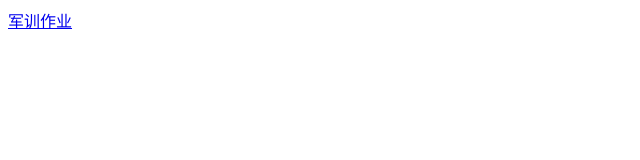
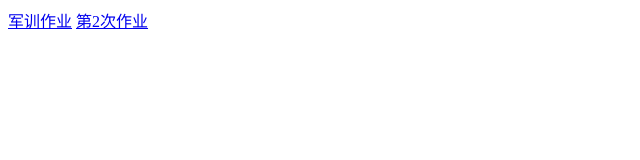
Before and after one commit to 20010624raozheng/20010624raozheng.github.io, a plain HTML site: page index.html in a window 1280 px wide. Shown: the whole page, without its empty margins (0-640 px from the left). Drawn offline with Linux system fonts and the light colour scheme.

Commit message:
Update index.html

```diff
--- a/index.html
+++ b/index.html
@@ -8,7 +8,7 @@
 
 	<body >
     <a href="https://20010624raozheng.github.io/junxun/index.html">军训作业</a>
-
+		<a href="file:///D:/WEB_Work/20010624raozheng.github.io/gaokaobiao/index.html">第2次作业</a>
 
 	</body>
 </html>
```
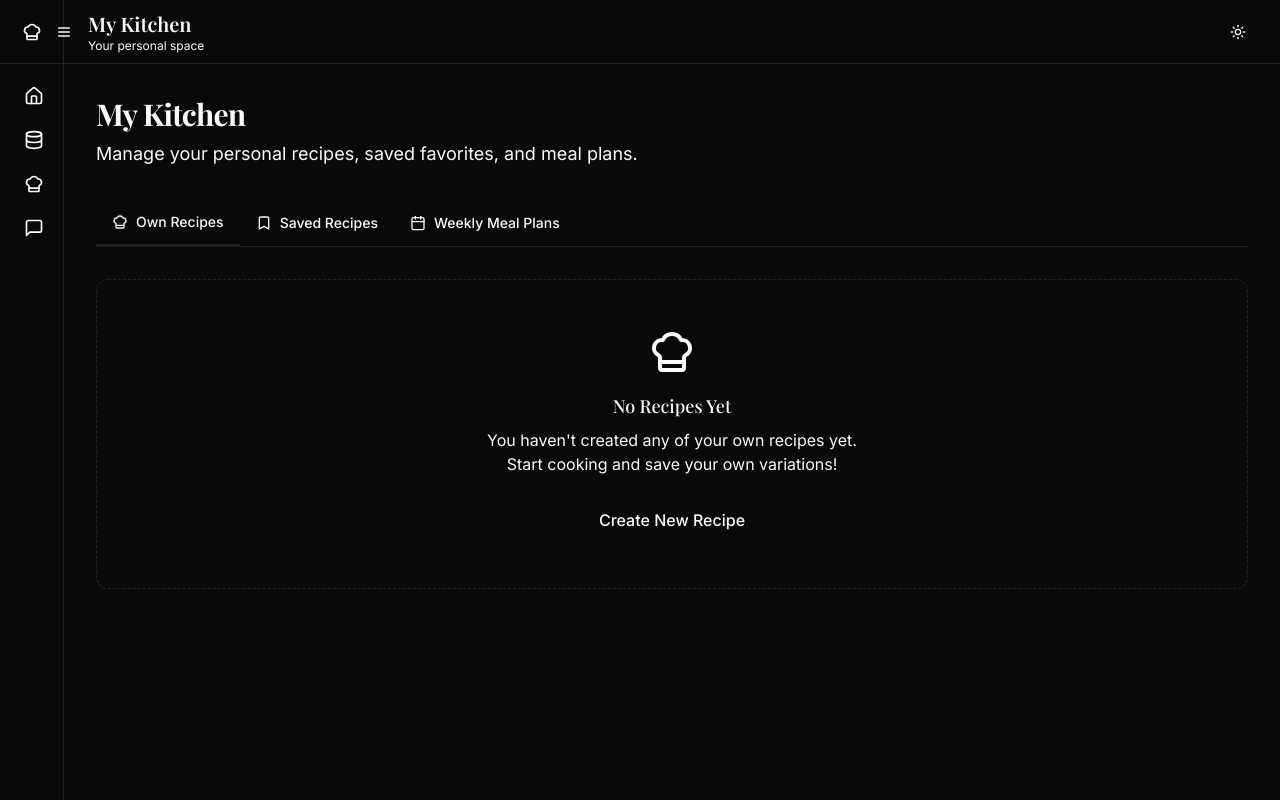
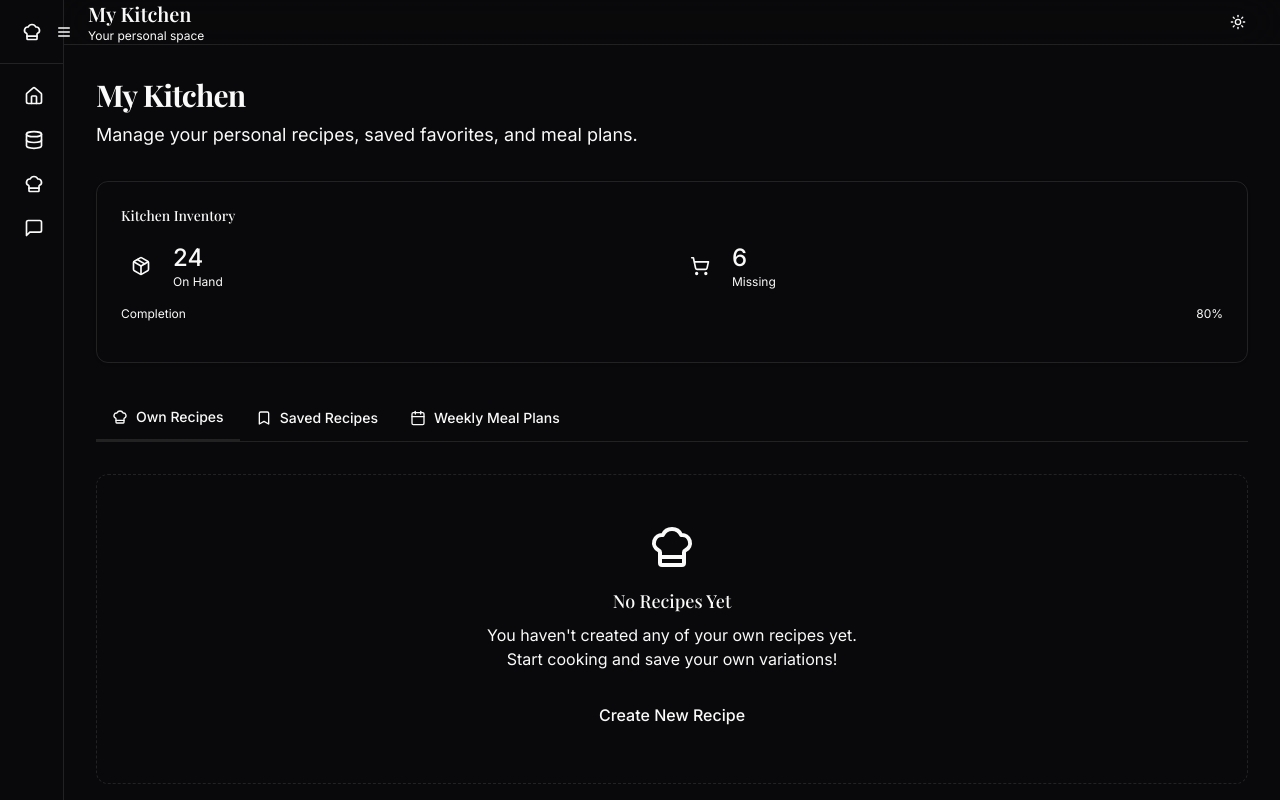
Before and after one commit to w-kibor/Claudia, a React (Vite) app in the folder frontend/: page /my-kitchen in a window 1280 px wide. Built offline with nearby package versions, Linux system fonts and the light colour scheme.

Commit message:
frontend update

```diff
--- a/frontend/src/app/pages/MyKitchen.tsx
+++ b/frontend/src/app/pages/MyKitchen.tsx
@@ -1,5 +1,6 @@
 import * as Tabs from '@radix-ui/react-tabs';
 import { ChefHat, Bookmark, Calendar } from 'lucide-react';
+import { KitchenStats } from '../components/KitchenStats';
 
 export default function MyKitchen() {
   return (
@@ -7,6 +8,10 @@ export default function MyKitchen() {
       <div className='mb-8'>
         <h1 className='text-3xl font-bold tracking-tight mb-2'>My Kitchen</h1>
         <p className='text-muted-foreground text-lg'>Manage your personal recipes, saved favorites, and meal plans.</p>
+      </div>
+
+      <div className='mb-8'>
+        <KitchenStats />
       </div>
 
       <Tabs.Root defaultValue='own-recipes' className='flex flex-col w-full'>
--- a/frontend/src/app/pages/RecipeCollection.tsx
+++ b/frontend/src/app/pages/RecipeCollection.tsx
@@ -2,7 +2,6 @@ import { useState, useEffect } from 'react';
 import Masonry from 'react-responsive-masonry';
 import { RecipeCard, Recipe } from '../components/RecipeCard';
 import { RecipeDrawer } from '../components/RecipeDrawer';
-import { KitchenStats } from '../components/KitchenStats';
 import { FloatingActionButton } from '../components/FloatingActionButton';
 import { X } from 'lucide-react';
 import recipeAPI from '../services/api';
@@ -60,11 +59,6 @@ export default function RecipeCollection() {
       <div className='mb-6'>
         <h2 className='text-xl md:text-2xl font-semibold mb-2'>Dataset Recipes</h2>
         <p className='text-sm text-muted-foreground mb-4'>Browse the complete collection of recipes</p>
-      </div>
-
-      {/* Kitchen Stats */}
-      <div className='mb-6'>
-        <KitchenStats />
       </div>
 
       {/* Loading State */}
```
==
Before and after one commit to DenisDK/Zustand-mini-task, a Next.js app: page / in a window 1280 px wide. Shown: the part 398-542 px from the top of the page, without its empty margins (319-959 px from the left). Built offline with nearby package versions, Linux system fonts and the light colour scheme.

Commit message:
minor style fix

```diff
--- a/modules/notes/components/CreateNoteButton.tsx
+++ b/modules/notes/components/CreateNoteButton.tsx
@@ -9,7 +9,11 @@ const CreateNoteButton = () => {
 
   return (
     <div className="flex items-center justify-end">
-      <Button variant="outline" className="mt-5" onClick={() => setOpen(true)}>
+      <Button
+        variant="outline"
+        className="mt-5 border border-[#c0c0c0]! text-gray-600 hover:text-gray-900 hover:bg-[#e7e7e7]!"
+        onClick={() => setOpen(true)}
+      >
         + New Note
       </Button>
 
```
==
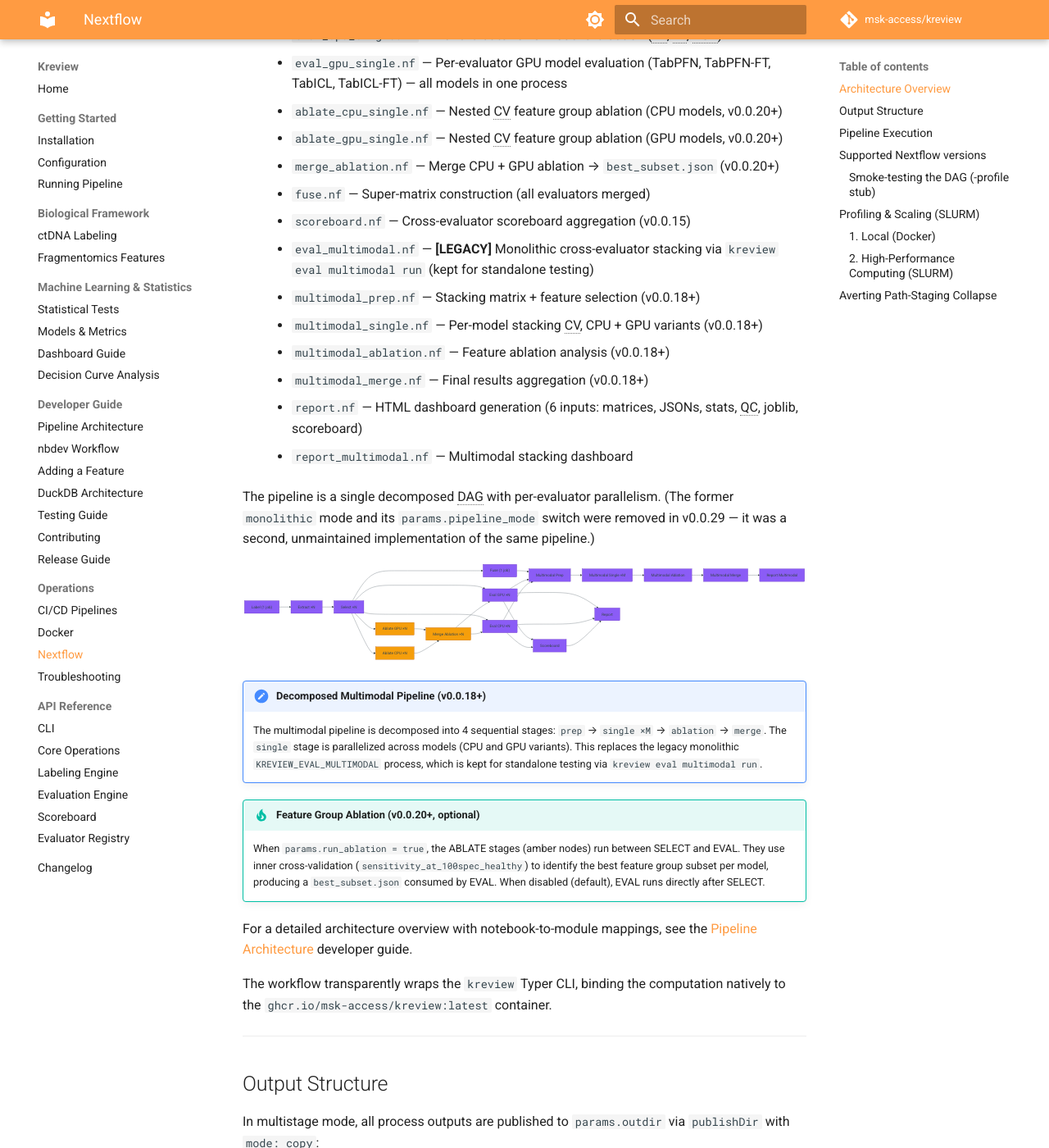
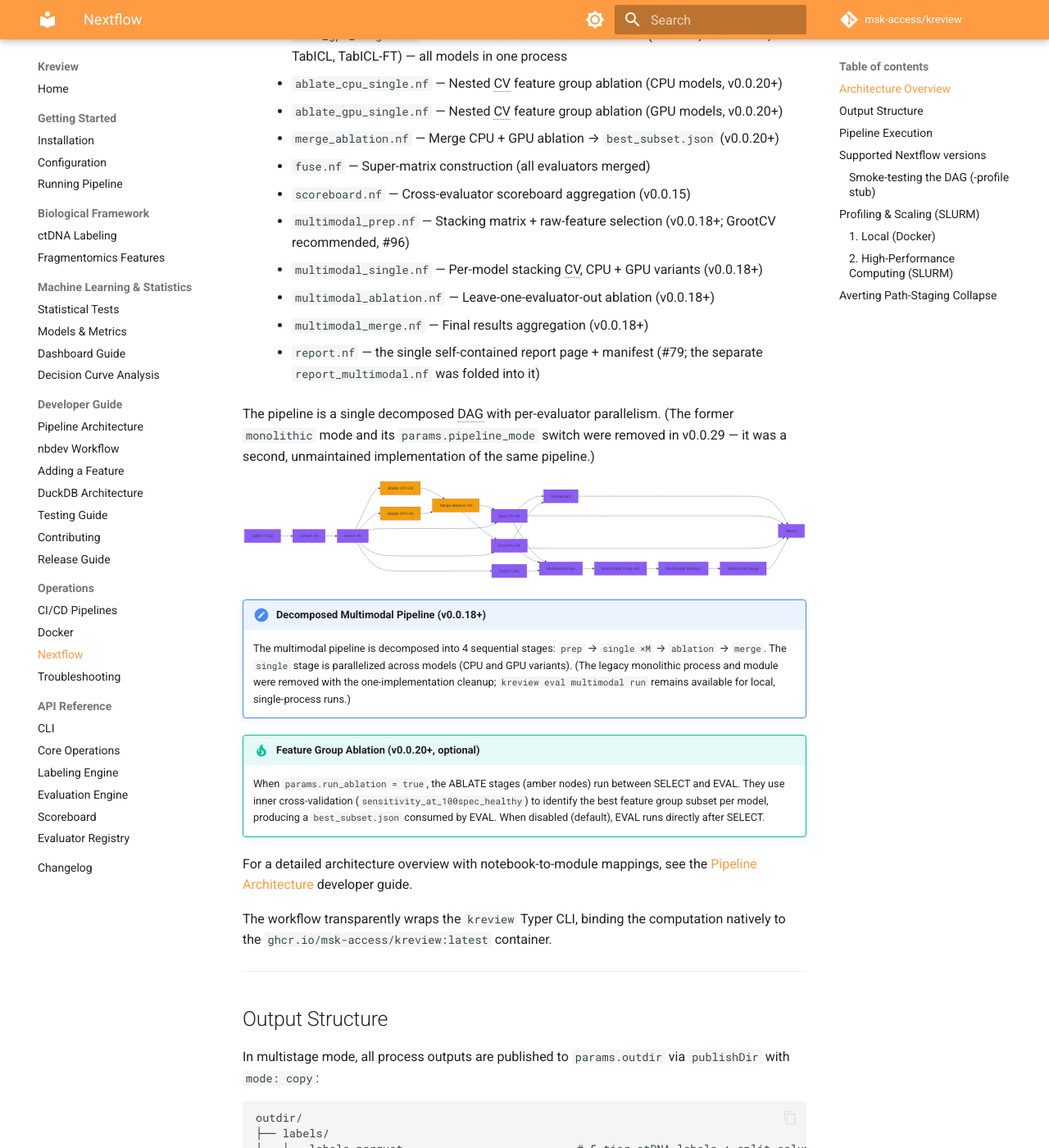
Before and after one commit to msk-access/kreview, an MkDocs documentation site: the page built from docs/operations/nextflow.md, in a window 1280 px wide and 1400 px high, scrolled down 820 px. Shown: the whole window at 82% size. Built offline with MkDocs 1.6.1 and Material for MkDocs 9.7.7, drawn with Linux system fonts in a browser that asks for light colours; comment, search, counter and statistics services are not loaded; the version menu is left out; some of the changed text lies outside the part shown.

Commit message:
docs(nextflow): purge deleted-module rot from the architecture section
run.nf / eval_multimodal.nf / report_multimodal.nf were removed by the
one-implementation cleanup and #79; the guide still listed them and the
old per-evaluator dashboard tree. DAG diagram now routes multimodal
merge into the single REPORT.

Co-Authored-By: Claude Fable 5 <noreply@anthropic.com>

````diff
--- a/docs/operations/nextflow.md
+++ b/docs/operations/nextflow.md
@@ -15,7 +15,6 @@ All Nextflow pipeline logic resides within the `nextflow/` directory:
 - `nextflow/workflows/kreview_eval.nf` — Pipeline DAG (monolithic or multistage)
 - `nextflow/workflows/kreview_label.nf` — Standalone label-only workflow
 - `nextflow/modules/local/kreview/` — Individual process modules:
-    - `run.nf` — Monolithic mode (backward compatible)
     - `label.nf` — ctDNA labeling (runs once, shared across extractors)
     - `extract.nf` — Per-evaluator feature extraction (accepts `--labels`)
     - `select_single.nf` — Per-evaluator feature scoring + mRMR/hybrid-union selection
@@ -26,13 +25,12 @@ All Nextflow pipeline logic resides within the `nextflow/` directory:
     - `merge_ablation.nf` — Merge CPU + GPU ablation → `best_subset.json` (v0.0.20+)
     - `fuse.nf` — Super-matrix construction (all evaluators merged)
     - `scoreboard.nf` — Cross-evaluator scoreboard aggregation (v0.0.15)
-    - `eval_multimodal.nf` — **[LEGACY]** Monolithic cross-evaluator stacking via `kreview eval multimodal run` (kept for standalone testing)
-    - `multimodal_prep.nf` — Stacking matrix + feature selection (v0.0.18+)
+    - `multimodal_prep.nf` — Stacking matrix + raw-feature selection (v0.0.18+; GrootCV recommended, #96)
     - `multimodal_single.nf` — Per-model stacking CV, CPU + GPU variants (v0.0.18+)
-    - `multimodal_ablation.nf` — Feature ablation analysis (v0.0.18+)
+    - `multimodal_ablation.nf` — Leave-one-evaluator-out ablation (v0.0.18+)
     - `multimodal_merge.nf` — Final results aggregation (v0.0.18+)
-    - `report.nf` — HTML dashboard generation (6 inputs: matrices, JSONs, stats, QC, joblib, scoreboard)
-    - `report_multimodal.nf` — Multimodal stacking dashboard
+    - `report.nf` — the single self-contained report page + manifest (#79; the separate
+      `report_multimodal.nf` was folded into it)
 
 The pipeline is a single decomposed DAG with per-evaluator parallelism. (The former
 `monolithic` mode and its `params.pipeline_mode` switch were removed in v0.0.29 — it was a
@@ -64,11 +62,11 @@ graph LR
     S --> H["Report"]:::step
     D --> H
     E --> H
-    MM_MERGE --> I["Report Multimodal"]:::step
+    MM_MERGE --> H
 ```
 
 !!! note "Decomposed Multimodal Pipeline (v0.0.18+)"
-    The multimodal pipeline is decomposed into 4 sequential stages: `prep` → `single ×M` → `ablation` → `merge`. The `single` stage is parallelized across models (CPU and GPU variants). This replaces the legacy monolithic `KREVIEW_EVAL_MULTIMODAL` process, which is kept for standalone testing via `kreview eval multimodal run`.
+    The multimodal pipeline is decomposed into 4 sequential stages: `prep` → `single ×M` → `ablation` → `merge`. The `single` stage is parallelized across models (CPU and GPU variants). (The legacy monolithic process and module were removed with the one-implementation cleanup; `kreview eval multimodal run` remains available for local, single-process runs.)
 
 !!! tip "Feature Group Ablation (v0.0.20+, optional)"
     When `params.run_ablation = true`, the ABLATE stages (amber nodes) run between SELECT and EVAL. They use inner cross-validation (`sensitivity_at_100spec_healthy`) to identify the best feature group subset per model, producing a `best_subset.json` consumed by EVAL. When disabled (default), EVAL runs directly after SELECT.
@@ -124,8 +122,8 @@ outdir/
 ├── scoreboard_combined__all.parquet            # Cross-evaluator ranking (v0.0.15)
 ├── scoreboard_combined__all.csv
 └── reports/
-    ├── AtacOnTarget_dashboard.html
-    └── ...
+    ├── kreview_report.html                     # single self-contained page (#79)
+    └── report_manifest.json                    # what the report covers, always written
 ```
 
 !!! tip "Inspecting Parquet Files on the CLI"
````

• PROBLEM TO SOLVE: All that is wanted is the stretch of lines above from the one containing "Cross-evaluator ranking (v0.0.15)" through the one containing "self-contained page (#79)", duplicated exactly.

• EXERCISE RESPONSE:
 ├── scoreboard_combined__all.parquet            # Cross-evaluator ranking (v0.0.15)
 ├── scoreboard_combined__all.csv
 └── reports/
-    ├── AtacOnTarget_dashboard.html
-    └── ...
+    ├── kreview_report.html                     # single self-contained page (#79)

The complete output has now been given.